Which Joe gave his name to ‘sloppy joes’? We look at five interesting sandwiches and their lexical origins.
- ‘Extortion is always a problem for law enforcement, since the blackmailer has something over those he's blackmailing.’
- ‘Some of the blackmailers want their previous partners to resume a relationship with them while others are motivated by a desire to ruin a current relationship.’
- ‘Harry and his fellow detectives faced communist and terrorist groups, as well as common kidnappers and blackmailers.’
- ‘The blackmailers themselves were a varied lot, but a significant number were involved with police or law enforcement.’
- ‘We know our children think we're little more than a combined taxi, catering and cashline service, but these kids are ace emotional blackmailers.’
We take a look at several popular, though confusing, punctuation marks.
From Afghanistan to Zimbabwe, discover surprising and intriguing language facts from around the globe.

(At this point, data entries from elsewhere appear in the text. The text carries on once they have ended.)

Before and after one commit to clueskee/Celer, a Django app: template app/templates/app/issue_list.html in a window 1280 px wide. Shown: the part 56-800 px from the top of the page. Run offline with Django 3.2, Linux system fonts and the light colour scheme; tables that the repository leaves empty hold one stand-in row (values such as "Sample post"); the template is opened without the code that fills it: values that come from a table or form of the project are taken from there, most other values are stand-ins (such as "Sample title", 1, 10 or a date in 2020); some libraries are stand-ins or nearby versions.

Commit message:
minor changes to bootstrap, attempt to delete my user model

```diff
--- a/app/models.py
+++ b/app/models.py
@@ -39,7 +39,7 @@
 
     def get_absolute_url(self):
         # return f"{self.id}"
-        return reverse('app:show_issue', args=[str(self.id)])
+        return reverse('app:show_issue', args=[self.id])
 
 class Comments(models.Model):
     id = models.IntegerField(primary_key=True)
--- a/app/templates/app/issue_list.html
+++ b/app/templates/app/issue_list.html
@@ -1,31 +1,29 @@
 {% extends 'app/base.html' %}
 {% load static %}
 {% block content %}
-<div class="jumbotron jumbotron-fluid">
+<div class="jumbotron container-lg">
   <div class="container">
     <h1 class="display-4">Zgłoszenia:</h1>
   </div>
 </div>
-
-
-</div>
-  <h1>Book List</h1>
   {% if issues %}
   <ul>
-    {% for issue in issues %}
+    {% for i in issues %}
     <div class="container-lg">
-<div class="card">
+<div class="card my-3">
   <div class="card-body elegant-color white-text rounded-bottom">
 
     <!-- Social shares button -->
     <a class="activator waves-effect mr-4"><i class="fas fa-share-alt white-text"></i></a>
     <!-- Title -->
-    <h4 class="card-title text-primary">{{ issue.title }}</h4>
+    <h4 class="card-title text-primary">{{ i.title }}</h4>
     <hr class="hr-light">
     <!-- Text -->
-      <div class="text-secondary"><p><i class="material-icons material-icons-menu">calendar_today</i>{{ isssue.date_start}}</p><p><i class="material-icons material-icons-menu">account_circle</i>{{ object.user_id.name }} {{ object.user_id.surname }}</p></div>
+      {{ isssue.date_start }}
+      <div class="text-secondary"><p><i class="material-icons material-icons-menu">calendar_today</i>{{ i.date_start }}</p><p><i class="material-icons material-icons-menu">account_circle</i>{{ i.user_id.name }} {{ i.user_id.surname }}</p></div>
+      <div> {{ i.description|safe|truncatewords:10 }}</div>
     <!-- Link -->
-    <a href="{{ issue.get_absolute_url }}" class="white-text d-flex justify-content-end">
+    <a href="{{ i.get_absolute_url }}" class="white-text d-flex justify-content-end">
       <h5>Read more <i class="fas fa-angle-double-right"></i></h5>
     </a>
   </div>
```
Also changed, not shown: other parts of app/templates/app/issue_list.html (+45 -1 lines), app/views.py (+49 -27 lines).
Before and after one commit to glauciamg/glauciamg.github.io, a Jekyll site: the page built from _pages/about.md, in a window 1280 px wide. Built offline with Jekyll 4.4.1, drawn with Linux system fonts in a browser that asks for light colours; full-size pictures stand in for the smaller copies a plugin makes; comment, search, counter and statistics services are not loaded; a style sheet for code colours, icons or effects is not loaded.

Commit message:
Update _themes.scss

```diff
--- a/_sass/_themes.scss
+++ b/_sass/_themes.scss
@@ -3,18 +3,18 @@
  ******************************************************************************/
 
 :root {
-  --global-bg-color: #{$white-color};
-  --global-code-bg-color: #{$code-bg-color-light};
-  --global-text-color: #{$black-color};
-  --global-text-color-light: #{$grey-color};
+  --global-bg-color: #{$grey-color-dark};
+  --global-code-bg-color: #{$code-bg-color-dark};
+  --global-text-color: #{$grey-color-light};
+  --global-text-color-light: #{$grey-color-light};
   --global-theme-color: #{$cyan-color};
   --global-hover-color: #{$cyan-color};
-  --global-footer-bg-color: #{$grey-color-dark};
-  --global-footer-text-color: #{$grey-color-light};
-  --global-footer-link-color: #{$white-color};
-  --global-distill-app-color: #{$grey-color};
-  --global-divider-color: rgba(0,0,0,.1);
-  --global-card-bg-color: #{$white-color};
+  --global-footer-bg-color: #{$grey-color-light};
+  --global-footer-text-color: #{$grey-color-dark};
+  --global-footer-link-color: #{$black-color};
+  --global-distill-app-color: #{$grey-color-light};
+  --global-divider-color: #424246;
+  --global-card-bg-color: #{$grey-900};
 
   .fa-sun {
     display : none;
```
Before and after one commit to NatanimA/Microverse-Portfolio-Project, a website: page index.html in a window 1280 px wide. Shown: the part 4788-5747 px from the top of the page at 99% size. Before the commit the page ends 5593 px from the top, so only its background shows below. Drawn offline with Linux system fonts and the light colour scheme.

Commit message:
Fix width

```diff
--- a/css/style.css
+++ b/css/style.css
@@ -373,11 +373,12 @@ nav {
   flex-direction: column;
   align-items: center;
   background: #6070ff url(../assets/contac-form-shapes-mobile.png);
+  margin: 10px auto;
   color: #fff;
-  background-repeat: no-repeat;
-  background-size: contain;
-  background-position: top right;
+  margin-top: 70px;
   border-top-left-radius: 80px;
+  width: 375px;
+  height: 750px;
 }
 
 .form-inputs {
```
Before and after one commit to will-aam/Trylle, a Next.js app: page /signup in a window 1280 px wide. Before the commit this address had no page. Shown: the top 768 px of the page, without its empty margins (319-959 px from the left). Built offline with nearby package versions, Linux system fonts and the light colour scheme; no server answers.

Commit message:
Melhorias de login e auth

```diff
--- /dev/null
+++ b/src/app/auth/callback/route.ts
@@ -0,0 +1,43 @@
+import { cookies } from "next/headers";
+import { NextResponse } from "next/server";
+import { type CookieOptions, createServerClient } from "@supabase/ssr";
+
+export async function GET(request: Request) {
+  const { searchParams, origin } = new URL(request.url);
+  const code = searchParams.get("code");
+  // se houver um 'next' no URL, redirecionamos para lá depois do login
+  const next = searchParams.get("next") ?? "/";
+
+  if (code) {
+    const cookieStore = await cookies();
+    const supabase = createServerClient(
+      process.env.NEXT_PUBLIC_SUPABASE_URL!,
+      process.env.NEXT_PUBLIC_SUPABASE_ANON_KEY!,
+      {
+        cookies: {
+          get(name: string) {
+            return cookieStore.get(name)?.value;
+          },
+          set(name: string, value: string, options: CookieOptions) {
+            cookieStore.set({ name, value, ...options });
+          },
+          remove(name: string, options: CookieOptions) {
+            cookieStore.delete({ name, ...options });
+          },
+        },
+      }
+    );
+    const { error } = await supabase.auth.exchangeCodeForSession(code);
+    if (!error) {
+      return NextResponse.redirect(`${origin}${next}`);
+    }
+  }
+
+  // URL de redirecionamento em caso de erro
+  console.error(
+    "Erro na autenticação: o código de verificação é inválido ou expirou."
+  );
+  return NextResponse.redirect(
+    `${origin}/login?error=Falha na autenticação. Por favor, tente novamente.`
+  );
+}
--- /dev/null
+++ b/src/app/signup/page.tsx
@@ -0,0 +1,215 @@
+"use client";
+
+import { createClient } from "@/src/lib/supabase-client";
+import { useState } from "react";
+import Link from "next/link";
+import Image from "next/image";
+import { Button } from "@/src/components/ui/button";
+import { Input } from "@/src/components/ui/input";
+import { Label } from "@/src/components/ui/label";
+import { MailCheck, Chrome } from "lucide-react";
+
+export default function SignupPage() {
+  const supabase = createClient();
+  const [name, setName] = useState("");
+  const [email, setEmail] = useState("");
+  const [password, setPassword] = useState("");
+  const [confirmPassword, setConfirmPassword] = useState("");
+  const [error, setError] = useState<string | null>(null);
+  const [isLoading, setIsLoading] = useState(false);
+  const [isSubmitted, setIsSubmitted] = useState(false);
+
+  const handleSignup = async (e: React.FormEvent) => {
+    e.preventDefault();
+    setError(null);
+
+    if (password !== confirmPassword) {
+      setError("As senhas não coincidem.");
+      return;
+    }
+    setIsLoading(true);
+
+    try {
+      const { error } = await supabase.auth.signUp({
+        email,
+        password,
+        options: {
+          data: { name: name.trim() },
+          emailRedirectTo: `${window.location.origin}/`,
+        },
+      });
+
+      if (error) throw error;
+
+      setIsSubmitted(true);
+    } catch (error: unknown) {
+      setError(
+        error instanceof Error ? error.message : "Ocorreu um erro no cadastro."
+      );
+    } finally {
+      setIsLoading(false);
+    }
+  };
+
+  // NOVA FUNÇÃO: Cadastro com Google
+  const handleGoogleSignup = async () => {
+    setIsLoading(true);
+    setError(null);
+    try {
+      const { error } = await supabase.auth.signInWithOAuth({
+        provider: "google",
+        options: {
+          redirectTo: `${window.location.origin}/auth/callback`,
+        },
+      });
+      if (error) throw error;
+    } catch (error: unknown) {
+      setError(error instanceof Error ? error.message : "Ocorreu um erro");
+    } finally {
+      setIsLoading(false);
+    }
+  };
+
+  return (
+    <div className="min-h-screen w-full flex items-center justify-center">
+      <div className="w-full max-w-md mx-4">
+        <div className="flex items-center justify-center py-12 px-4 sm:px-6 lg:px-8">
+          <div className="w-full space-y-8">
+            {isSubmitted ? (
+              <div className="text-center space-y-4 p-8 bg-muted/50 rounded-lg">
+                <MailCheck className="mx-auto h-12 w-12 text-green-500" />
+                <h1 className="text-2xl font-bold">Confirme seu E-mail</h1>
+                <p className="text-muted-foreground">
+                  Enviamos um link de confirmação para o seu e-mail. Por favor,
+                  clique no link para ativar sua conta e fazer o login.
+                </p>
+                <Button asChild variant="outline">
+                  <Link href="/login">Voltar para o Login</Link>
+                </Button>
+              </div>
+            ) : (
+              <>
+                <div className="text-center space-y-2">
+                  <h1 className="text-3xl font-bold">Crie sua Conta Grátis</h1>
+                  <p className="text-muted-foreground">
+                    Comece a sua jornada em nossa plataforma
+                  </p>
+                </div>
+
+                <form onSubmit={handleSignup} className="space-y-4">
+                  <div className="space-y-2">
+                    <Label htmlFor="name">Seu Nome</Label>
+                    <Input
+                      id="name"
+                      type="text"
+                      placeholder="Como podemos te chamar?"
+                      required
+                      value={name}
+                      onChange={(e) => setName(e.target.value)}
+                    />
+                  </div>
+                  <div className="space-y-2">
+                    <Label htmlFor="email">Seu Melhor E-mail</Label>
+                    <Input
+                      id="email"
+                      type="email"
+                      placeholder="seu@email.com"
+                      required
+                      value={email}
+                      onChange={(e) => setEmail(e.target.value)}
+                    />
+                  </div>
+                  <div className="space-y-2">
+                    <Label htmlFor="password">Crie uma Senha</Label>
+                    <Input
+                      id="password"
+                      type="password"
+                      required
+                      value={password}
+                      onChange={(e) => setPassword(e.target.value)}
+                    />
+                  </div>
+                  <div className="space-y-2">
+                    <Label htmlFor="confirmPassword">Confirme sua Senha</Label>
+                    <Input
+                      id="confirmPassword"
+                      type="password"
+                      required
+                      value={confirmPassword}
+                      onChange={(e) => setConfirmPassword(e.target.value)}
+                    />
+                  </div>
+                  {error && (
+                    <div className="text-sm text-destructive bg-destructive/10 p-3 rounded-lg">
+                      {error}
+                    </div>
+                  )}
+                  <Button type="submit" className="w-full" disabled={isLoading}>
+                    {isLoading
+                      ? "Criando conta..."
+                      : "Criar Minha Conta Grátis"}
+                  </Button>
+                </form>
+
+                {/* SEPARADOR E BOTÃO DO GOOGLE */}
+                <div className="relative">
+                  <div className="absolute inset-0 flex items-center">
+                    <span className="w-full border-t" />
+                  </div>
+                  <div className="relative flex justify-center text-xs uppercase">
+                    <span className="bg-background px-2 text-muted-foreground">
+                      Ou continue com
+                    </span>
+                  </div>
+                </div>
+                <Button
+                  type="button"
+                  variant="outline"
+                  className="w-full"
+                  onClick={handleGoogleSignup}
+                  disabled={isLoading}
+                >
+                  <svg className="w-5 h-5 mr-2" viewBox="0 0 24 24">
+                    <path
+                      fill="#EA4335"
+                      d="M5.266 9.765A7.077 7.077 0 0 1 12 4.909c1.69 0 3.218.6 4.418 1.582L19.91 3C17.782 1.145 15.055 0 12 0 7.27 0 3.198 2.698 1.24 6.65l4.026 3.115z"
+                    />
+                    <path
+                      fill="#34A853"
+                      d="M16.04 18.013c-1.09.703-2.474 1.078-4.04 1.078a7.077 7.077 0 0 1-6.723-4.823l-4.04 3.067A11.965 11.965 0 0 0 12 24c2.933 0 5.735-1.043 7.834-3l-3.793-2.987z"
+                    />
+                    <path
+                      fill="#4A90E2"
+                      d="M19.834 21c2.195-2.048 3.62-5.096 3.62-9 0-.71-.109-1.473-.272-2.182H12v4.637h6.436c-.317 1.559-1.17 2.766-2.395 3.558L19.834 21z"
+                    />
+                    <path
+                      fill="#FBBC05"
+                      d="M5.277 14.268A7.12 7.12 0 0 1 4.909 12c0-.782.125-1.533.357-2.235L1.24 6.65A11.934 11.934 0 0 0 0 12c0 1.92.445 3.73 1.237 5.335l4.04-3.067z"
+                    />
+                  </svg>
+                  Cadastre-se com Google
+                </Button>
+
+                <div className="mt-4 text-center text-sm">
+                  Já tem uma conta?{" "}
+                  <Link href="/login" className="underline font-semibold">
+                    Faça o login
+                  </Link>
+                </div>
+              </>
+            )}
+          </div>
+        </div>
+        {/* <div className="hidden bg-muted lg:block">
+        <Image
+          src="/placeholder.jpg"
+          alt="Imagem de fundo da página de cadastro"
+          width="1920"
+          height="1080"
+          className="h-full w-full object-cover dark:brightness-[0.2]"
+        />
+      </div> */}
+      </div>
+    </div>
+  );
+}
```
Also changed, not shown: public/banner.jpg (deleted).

The definitions of ‘buddy’ and ‘bro’ in the OED have recently been revised. We explore their history and increase in popularity.